TASK GOAL: Word for word, reproduce the data that follows.
(Beginning of THE DATA)
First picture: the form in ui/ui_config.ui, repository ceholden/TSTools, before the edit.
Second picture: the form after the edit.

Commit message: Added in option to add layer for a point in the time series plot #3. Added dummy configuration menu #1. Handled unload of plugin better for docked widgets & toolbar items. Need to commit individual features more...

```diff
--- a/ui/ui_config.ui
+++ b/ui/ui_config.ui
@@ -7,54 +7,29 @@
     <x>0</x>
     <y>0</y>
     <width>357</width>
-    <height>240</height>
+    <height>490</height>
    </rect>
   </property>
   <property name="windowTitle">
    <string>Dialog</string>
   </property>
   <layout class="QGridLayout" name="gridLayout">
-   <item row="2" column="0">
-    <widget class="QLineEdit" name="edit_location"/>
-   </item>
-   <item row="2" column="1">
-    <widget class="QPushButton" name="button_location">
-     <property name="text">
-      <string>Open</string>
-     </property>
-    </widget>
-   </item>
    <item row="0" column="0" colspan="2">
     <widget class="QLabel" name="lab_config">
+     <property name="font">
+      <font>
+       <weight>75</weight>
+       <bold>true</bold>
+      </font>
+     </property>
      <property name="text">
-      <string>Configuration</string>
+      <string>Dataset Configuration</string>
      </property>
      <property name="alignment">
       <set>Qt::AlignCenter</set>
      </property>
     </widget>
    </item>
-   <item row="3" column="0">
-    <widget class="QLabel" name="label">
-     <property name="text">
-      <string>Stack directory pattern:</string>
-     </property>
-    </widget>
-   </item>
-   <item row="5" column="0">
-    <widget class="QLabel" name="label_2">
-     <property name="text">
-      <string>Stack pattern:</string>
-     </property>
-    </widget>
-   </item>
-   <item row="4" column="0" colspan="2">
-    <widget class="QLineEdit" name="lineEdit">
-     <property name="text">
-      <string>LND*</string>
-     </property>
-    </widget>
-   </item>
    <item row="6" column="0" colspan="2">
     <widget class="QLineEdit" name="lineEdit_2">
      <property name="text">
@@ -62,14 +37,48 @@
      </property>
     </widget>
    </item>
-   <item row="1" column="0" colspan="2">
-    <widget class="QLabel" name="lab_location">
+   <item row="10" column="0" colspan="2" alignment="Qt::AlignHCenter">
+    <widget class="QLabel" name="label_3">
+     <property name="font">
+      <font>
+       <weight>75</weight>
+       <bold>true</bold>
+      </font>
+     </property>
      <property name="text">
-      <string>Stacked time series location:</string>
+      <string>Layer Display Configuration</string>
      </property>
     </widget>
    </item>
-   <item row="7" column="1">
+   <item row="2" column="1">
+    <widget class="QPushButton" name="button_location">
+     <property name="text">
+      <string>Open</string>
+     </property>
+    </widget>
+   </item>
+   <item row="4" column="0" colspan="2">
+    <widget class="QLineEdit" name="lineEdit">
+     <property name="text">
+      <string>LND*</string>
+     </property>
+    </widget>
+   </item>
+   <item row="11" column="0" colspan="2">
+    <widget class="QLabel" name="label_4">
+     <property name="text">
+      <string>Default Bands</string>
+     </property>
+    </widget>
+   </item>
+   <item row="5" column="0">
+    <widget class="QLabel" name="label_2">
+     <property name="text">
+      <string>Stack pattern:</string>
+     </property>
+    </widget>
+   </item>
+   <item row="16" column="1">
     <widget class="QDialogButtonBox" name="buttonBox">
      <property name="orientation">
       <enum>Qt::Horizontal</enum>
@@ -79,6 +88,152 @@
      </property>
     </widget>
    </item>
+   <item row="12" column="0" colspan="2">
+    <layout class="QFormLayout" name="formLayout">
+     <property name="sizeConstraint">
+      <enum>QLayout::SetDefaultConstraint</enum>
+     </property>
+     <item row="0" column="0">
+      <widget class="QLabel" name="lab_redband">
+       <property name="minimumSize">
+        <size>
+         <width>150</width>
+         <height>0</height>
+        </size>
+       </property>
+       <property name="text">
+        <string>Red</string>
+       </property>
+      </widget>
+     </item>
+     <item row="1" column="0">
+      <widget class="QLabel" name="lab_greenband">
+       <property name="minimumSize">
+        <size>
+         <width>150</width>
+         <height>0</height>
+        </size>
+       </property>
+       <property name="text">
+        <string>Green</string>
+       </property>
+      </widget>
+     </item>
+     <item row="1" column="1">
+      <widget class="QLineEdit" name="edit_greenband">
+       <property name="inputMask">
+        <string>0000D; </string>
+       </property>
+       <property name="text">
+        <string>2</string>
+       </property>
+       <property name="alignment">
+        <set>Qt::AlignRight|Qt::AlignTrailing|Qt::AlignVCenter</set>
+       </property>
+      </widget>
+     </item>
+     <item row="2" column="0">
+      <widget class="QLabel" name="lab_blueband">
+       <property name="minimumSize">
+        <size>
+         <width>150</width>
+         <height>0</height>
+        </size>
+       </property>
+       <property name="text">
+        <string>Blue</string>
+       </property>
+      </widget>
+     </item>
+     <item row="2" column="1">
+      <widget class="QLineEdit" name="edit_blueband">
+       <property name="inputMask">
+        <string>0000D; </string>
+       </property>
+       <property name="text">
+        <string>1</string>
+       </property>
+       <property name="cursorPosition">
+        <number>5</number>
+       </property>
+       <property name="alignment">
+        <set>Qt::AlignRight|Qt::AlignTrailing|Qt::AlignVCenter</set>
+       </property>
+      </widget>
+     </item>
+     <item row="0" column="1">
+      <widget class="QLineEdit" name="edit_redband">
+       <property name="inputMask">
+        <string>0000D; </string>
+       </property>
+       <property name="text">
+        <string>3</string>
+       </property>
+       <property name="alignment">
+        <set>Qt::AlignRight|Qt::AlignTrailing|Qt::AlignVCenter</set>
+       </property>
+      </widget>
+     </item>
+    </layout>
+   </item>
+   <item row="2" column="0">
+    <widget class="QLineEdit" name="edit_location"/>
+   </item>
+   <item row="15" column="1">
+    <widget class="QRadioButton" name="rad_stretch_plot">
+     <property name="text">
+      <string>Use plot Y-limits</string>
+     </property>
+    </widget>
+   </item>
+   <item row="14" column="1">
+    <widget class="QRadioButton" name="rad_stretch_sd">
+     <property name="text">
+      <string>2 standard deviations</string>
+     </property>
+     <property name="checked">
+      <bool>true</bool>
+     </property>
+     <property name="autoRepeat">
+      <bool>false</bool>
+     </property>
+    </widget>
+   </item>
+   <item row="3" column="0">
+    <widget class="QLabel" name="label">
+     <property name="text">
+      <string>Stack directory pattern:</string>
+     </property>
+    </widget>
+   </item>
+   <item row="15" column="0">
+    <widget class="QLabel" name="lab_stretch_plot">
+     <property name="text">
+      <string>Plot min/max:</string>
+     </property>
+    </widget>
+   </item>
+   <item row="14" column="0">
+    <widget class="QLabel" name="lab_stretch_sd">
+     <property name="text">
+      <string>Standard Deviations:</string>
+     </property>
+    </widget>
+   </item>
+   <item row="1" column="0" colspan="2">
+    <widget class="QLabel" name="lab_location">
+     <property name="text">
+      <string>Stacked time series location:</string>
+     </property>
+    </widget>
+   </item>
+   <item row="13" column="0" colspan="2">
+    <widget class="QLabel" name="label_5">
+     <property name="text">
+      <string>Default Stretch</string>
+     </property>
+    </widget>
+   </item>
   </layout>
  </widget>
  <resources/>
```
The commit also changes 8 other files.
(End of THE DATA)
RESPONSE TO THE TASK:
First picture: the form in ui/ui_config.ui, repository ceholden/TSTools, before the edit.
Second picture: the form after the edit.

Commit message: Added in option to add layer for a point in the time series plot #3. Added dummy configuration menu #1. Handled unload of plugin better for docked widgets & toolbar items. Need to commit individual features more...

```diff
--- a/ui/ui_config.ui
+++ b/ui/ui_config.ui
@@ -7,54 +7,29 @@
     <x>0</x>
     <y>0</y>
     <width>357</width>
-    <height>240</height>
+    <height>490</height>
    </rect>
   </property>
   <property name="windowTitle">
    <string>Dialog</string>
   </property>
   <layout class="QGridLayout" name="gridLayout">
-   <item row="2" column="0">
-    <widget class="QLineEdit" name="edit_location"/>
-   </item>
-   <item row="2" column="1">
-    <widget class="QPushButton" name="button_location">
-     <property name="text">
-      <string>Open</string>
-     </property>
-    </widget>
-   </item>
    <item row="0" column="0" colspan="2">
     <widget class="QLabel" name="lab_config">
+     <property name="font">
+      <font>
+       <weight>75</weight>
+       <bold>true</bold>
+      </font>
+     </property>
      <property name="text">
-      <string>Configuration</string>
+      <string>Dataset Configuration</string>
      </property>
      <property name="alignment">
       <set>Qt::AlignCenter</set>
      </property>
     </widget>
    </item>
-   <item row="3" column="0">
-    <widget class="QLabel" name="label">
-     <property name="text">
-      <string>Stack directory pattern:</string>
-     </property>
-    </widget>
-   </item>
-   <item row="5" column="0">
-    <widget class="QLabel" name="label_2">
-     <property name="text">
-      <string>Stack pattern:</string>
-     </property>
-    </widget>
-   </item>
-   <item row="4" column="0" colspan="2">
-    <widget class="QLineEdit" name="lineEdit">
-     <property name="text">
-      <string>LND*</string>
-     </property>
-    </widget>
-   </item>
    <item row="6" column="0" colspan="2">
     <widget class="QLineEdit" name="lineEdit_2">
      <property name="text">
@@ -62,14 +37,48 @@
      </property>
     </widget>
    </item>
-   <item row="1" column="0" colspan="2">
-    <widget class="QLabel" name="lab_location">
+   <item row="10" column="0" colspan="2" alignment="Qt::AlignHCenter">
+    <widget class="QLabel" name="label_3">
+     <property name="font">
+      <font>
+       <weight>75</weight>
+       <bold>true</bold>
+      </font>
+     </property>
      <property name="text">
-      <string>Stacked time series location:</string>
+      <string>Layer Display Configuration</string>
      </property>
     </widget>
    </item>
-   <item row="7" column="1">
+   <item row="2" column="1">
+    <widget class="QPushButton" name="button_location">
+     <property name="text">
+      <string>Open</string>
+     </property>
+    </widget>
+   </item>
+   <item row="4" column="0" colspan="2">
+    <widget class="QLineEdit" name="lineEdit">
+     <property name="text">
+      <string>LND*</string>
+     </property>
+    </widget>
+   </item>
+   <item row="11" column="0" colspan="2">
+    <widget class="QLabel" name="label_4">
+     <property name="text">
+      <string>Default Bands</string>
+     </property>
+    </widget>
+   </item>
+   <item row="5" column="0">
+    <widget class="QLabel" name="label_2">
+     <property name="text">
+      <string>Stack pattern:</string>
+     </property>
+    </widget>
+   </item>
+   <item row="16" column="1">
     <widget class="QDialogButtonBox" name="buttonBox">
      <property name="orientation">
       <enum>Qt::Horizontal</enum>
@@ -79,6 +88,152 @@
      </property>
     </widget>
    </item>
+   <item row="12" column="0" colspan="2">
+    <layout class="QFormLayout" name="formLayout">
+     <property name="sizeConstraint">
+      <enum>QLayout::SetDefaultConstraint</enum>
+     </property>
+     <item row="0" column="0">
+      <widget class="QLabel" name="lab_redband">
+       <property name="minimumSize">
+        <size>
+         <width>150</width>
+         <height>0</height>
+        </size>
+       </property>
+       <property name="text">
+        <string>Red</string>
+       </property>
+      </widget>
+     </item>
+     <item row="1" column="0">
+      <widget class="QLabel" name="lab_greenband">
+       <property name="minimumSize">
+        <size>
+         <width>150</width>
+         <height>0</height>
+        </size>
+       </property>
+       <property name="text">
+        <string>Green</string>
+       </property>
+      </widget>
+     </item>
+     <item row="1" column="1">
+      <widget class="QLineEdit" name="edit_greenband">
+       <property name="inputMask">
+        <string>0000D; </string>
+       </property>
+       <property name="text">
+        <string>2</string>
+       </property>
+       <property name="alignment">
+        <set>Qt::AlignRight|Qt::AlignTrailing|Qt::AlignVCenter</set>
+       </property>
+      </widget>
+     </item>
+     <item row="2" column="0">
+      <widget class="QLabel" name="lab_blueband">
+       <property name="minimumSize">
+        <size>
+         <width>150</width>
+         <height>0</height>
+        </size>
+       </property>
+       <property name="text">
+        <string>Blue</string>
+       </property>
+      </widget>
+     </item>
+     <item row="2" column="1">
+      <widget class="QLineEdit" name="edit_blueband">
+       <property name="inputMask">
+        <string>0000D; </string>
+       </property>
+       <property name="text">
+        <string>1</string>
+       </property>
+       <property name="cursorPosition">
+        <number>5</number>
+       </property>
+       <property name="alignment">
+        <set>Qt::AlignRight|Qt::AlignTrailing|Qt::AlignVCenter</set>
+       </property>
+      </widget>
+     </item>
+     <item row="0" column="1">
+      <widget class="QLineEdit" name="edit_redband">
+       <property name="inputMask">
+        <string>0000D; </string>
+       </property>
+       <property name="text">
+        <string>3</string>
+       </property>
+       <property name="alignment">
+        <set>Qt::AlignRight|Qt::AlignTrailing|Qt::AlignVCenter</set>
+       </property>
+      </widget>
+     </item>
+    </layout>
+   </item>
+   <item row="2" column="0">
+    <widget class="QLineEdit" name="edit_location"/>
+   </item>
+   <item row="15" column="1">
+    <widget class="QRadioButton" name="rad_stretch_plot">
+     <property name="text">
+      <string>Use plot Y-limits</string>
+     </property>
+    </widget>
+   </item>
+   <item row="14" column="1">
+    <widget class="QRadioButton" name="rad_stretch_sd">
+     <property name="text">
+      <string>2 standard deviations</string>
+     </property>
+     <property name="checked">
+      <bool>true</bool>
+     </property>
+     <property name="autoRepeat">
+      <bool>false</bool>
+     </property>
+    </widget>
+   </item>
+   <item row="3" column="0">
+    <widget class="QLabel" name="label">
+     <property name="text">
+      <string>Stack directory pattern:</string>
+     </property>
+    </widget>
+   </item>
+   <item row="15" column="0">
+    <widget class="QLabel" name="lab_stretch_plot">
+     <property name="text">
+      <string>Plot min/max:</string>
+     </property>
+    </widget>
+   </item>
+   <item row="14" column="0">
+    <widget class="QLabel" name="lab_stretch_sd">
+     <property name="text">
+      <string>Standard Deviations:</string>
+     </property>
+    </widget>
+   </item>
+   <item row="1" column="0" colspan="2">
+    <widget class="QLabel" name="lab_location">
+     <property name="text">
+      <string>Stacked time series location:</string>
+     </property>
+    </widget>
+   </item>
+   <item row="13" column="0" colspan="2">
+    <widget class="QLabel" name="label_5">
+     <property name="text">
+      <string>Default Stretch</string>
+     </property>
+    </widget>
+   </item>
   </layout>
  </widget>
  <resources/>
```
The commit also changes 8 other files.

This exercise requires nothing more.